■ Requirement: Each line of data below is to be returned exactly, leaving out any picture.

■ Records for this exercise:
%%

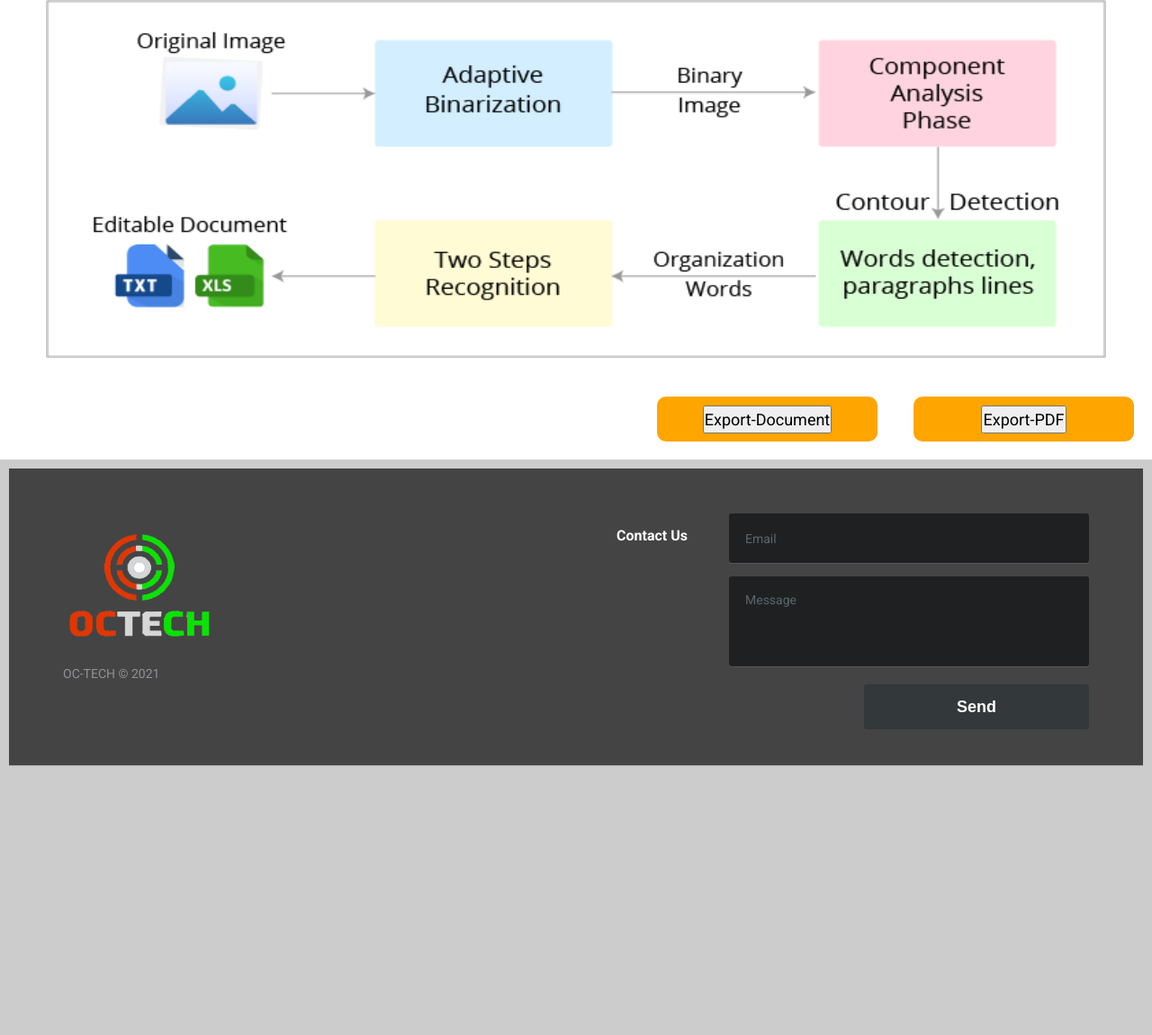
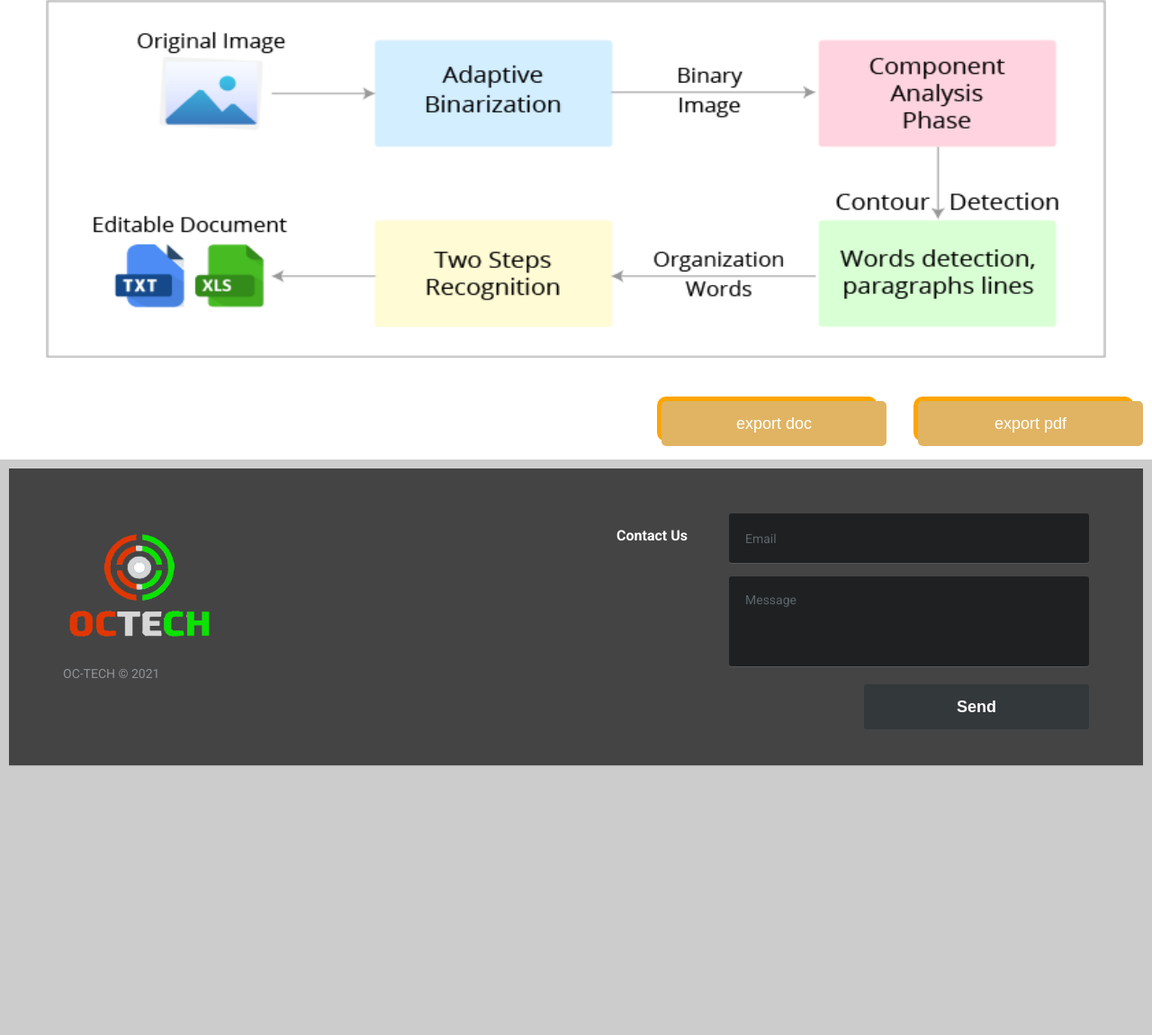
Before and after one commit to aadyaasrivastava/hindi_ocr, a Flask app: page / in a window 1280 px wide. Shown: the part 1364-2515 px from the top of the page at 90% size. Run offline with Flask 2, Linux system fonts and the light colour scheme; some libraries are stand-ins or nearby versions.

Commit message:
export pdf button

```diff
--- a/webapp/templates/index.html
+++ b/webapp/templates/index.html
@@ -440,7 +440,10 @@
             <div class="button_1">
                 <form action = "http://localhost:5000/downloader/pdf" method = "POST"
                 enctype = "multipart/form-data" >
-                <input type=submit value= Export-PDF>
+                <div class="btn_three">
+                    <button type="submit">export pdf</button></a>
+
+                </div>
                 </form>
 
 
@@ -449,9 +452,12 @@
             <br>
 
             <div class="button_2">
-                <form action = "http://localhost:5000/downloader/document" method = "POST"
+                <form action = "http://localhost:5000/downloader/doc" method = "POST"
                 enctype = "multipart/form-data" >
-                <input type=submit value=Export-Document >
+                <div class="btn_three">
+                    <button type="submit">export doc</button></a>
+
+                </div>
                 </form>
 
 
```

%%

■ Written solution:
Before and after one commit to aadyaasrivastava/hindi_ocr, a Flask app: page / in a window 1280 px wide. Shown: the part 1364-2515 px from the top of the page at 90% size. Run offline with Flask 2, Linux system fonts and the light colour scheme; some libraries are stand-ins or nearby versions.

Commit message:
export pdf button

```diff
--- a/webapp/templates/index.html
+++ b/webapp/templates/index.html
@@ -440,7 +440,10 @@
             <div class="button_1">
                 <form action = "http://localhost:5000/downloader/pdf" method = "POST"
                 enctype = "multipart/form-data" >
-                <input type=submit value= Export-PDF>
+                <div class="btn_three">
+                    <button type="submit">export pdf</button></a>
+
+                </div>
                 </form>
 
 
@@ -449,9 +452,12 @@
             <br>
 
             <div class="button_2">
-                <form action = "http://localhost:5000/downloader/document" method = "POST"
+                <form action = "http://localhost:5000/downloader/doc" method = "POST"
                 enctype = "multipart/form-data" >
-                <input type=submit value=Export-Document >
+                <div class="btn_three">
+                    <button type="submit">export doc</button></a>
+
+                </div>
                 </form>
 
 
```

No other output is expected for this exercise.